▸ **TASK STATEMENT**:
Set down every entry once more, character for character.

▸ **EXERCISE DATA**:
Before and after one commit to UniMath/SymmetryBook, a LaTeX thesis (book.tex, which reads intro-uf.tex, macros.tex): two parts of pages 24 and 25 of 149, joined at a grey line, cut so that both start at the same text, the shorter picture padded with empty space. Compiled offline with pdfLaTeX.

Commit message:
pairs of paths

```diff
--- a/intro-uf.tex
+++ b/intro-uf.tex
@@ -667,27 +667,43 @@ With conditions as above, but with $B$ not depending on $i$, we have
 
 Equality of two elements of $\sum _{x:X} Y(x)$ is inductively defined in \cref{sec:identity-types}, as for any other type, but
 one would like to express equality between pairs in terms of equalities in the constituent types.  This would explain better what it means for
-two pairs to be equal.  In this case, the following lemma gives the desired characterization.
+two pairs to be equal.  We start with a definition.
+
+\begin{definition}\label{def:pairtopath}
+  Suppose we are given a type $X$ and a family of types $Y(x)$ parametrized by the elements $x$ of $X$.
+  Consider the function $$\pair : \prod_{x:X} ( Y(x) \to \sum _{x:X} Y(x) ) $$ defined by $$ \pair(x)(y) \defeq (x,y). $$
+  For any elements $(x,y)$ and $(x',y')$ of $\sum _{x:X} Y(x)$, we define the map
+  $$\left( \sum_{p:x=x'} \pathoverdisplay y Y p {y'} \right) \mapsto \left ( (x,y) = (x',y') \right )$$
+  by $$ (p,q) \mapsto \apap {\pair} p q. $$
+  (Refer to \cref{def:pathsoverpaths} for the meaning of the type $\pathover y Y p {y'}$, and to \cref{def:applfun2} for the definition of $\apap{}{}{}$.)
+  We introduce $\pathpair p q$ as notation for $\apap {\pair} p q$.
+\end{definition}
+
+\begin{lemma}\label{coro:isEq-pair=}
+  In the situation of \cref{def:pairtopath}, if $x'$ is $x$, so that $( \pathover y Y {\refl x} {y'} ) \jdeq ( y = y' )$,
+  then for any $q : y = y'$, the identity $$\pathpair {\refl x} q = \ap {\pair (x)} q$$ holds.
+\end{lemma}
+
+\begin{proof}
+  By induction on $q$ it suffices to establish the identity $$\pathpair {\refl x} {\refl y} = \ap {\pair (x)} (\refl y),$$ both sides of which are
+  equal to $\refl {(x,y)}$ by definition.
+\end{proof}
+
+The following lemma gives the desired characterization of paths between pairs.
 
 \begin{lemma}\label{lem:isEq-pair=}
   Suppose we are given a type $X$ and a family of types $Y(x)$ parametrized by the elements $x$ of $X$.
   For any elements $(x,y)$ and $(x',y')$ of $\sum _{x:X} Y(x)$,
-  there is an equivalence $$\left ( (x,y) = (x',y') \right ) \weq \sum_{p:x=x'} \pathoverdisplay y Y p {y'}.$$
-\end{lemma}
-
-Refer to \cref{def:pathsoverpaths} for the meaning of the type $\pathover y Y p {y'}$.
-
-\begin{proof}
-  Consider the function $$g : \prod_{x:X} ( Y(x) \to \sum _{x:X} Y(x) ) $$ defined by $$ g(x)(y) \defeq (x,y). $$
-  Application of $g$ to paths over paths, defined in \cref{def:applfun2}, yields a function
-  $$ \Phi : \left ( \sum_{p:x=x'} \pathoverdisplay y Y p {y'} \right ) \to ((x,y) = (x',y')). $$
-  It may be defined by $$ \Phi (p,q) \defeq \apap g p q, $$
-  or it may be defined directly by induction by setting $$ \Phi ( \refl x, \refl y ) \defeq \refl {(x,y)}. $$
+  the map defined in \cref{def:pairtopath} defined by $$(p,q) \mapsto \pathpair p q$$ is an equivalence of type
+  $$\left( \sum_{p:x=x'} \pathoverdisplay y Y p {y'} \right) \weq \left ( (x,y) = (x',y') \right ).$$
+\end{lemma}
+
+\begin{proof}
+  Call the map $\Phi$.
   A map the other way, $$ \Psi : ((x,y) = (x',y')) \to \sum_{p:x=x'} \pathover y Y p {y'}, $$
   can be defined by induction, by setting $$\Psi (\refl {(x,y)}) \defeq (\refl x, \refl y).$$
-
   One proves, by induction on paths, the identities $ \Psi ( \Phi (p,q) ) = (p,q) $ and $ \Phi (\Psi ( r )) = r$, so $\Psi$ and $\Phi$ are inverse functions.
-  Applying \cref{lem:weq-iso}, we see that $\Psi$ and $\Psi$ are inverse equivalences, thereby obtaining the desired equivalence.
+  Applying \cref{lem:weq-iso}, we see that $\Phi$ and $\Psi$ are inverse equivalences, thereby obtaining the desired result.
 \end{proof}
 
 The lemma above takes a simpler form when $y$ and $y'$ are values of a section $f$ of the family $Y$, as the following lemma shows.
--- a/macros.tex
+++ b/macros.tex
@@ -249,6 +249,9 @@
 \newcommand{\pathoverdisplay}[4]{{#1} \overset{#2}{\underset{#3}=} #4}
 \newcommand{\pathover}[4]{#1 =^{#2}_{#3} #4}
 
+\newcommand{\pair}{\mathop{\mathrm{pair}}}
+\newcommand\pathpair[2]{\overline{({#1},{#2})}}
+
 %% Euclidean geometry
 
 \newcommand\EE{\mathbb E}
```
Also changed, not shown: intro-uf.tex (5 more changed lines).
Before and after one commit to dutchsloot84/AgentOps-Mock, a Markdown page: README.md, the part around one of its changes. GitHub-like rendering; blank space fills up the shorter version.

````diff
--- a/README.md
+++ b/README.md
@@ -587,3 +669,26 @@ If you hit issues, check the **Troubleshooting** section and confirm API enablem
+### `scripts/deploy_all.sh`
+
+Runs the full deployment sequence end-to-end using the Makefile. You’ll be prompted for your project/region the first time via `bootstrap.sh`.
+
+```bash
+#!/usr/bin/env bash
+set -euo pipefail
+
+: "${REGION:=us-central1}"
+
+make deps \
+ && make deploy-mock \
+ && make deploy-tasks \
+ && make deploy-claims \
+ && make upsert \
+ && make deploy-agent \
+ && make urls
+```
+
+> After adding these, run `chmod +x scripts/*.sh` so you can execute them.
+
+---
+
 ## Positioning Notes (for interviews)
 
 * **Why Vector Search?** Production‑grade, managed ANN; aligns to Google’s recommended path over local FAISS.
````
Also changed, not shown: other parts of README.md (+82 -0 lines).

▸ **RESPONSE**:
Before and after one commit to UniMath/SymmetryBook, a LaTeX thesis (book.tex, which reads intro-uf.tex, macros.tex): two parts of pages 24 and 25 of 149, joined at a grey line, cut so that both start at the same text, the shorter picture padded with empty space. Compiled offline with pdfLaTeX.

Commit message:
pairs of paths

```diff
--- a/intro-uf.tex
+++ b/intro-uf.tex
@@ -667,27 +667,43 @@ With conditions as above, but with $B$ not depending on $i$, we have
 
 Equality of two elements of $\sum _{x:X} Y(x)$ is inductively defined in \cref{sec:identity-types}, as for any other type, but
 one would like to express equality between pairs in terms of equalities in the constituent types.  This would explain better what it means for
-two pairs to be equal.  In this case, the following lemma gives the desired characterization.
+two pairs to be equal.  We start with a definition.
+
+\begin{definition}\label{def:pairtopath}
+  Suppose we are given a type $X$ and a family of types $Y(x)$ parametrized by the elements $x$ of $X$.
+  Consider the function $$\pair : \prod_{x:X} ( Y(x) \to \sum _{x:X} Y(x) ) $$ defined by $$ \pair(x)(y) \defeq (x,y). $$
+  For any elements $(x,y)$ and $(x',y')$ of $\sum _{x:X} Y(x)$, we define the map
+  $$\left( \sum_{p:x=x'} \pathoverdisplay y Y p {y'} \right) \mapsto \left ( (x,y) = (x',y') \right )$$
+  by $$ (p,q) \mapsto \apap {\pair} p q. $$
+  (Refer to \cref{def:pathsoverpaths} for the meaning of the type $\pathover y Y p {y'}$, and to \cref{def:applfun2} for the definition of $\apap{}{}{}$.)
+  We introduce $\pathpair p q$ as notation for $\apap {\pair} p q$.
+\end{definition}
+
+\begin{lemma}\label{coro:isEq-pair=}
+  In the situation of \cref{def:pairtopath}, if $x'$ is $x$, so that $( \pathover y Y {\refl x} {y'} ) \jdeq ( y = y' )$,
+  then for any $q : y = y'$, the identity $$\pathpair {\refl x} q = \ap {\pair (x)} q$$ holds.
+\end{lemma}
+
+\begin{proof}
+  By induction on $q$ it suffices to establish the identity $$\pathpair {\refl x} {\refl y} = \ap {\pair (x)} (\refl y),$$ both sides of which are
+  equal to $\refl {(x,y)}$ by definition.
+\end{proof}
+
+The following lemma gives the desired characterization of paths between pairs.
 
 \begin{lemma}\label{lem:isEq-pair=}
   Suppose we are given a type $X$ and a family of types $Y(x)$ parametrized by the elements $x$ of $X$.
   For any elements $(x,y)$ and $(x',y')$ of $\sum _{x:X} Y(x)$,
-  there is an equivalence $$\left ( (x,y) = (x',y') \right ) \weq \sum_{p:x=x'} \pathoverdisplay y Y p {y'}.$$
-\end{lemma}
-
-Refer to \cref{def:pathsoverpaths} for the meaning of the type $\pathover y Y p {y'}$.
-
-\begin{proof}
-  Consider the function $$g : \prod_{x:X} ( Y(x) \to \sum _{x:X} Y(x) ) $$ defined by $$ g(x)(y) \defeq (x,y). $$
-  Application of $g$ to paths over paths, defined in \cref{def:applfun2}, yields a function
-  $$ \Phi : \left ( \sum_{p:x=x'} \pathoverdisplay y Y p {y'} \right ) \to ((x,y) = (x',y')). $$
-  It may be defined by $$ \Phi (p,q) \defeq \apap g p q, $$
-  or it may be defined directly by induction by setting $$ \Phi ( \refl x, \refl y ) \defeq \refl {(x,y)}. $$
+  the map defined in \cref{def:pairtopath} defined by $$(p,q) \mapsto \pathpair p q$$ is an equivalence of type
+  $$\left( \sum_{p:x=x'} \pathoverdisplay y Y p {y'} \right) \weq \left ( (x,y) = (x',y') \right ).$$
+\end{lemma}
+
+\begin{proof}
+  Call the map $\Phi$.
   A map the other way, $$ \Psi : ((x,y) = (x',y')) \to \sum_{p:x=x'} \pathover y Y p {y'}, $$
   can be defined by induction, by setting $$\Psi (\refl {(x,y)}) \defeq (\refl x, \refl y).$$
-
   One proves, by induction on paths, the identities $ \Psi ( \Phi (p,q) ) = (p,q) $ and $ \Phi (\Psi ( r )) = r$, so $\Psi$ and $\Phi$ are inverse functions.
-  Applying \cref{lem:weq-iso}, we see that $\Psi$ and $\Psi$ are inverse equivalences, thereby obtaining the desired equivalence.
+  Applying \cref{lem:weq-iso}, we see that $\Phi$ and $\Psi$ are inverse equivalences, thereby obtaining the desired result.
 \end{proof}
 
 The lemma above takes a simpler form when $y$ and $y'$ are values of a section $f$ of the family $Y$, as the following lemma shows.
--- a/macros.tex
+++ b/macros.tex
@@ -249,6 +249,9 @@
 \newcommand{\pathoverdisplay}[4]{{#1} \overset{#2}{\underset{#3}=} #4}
 \newcommand{\pathover}[4]{#1 =^{#2}_{#3} #4}
 
+\newcommand{\pair}{\mathop{\mathrm{pair}}}
+\newcommand\pathpair[2]{\overline{({#1},{#2})}}
+
 %% Euclidean geometry
 
 \newcommand\EE{\mathbb E}
```
Also changed, not shown: intro-uf.tex (5 more changed lines).
Before and after one commit to dutchsloot84/AgentOps-Mock, a Markdown page: README.md, the part around one of its changes. GitHub-like rendering; blank space fills up the shorter version.

````diff
--- a/README.md
+++ b/README.md
@@ -587,3 +669,26 @@ If you hit issues, check the **Troubleshooting** section and confirm API enablem
+### `scripts/deploy_all.sh`
+
+Runs the full deployment sequence end-to-end using the Makefile. You’ll be prompted for your project/region the first time via `bootstrap.sh`.
+
+```bash
+#!/usr/bin/env bash
+set -euo pipefail
+
+: "${REGION:=us-central1}"
+
+make deps \
+ && make deploy-mock \
+ && make deploy-tasks \
+ && make deploy-claims \
+ && make upsert \
+ && make deploy-agent \
+ && make urls
+```
+
+> After adding these, run `chmod +x scripts/*.sh` so you can execute them.
+
+---
+
 ## Positioning Notes (for interviews)
 
 * **Why Vector Search?** Production‑grade, managed ANN; aligns to Google’s recommended path over local FAISS.
````
Also changed, not shown: other parts of README.md (+82 -0 lines).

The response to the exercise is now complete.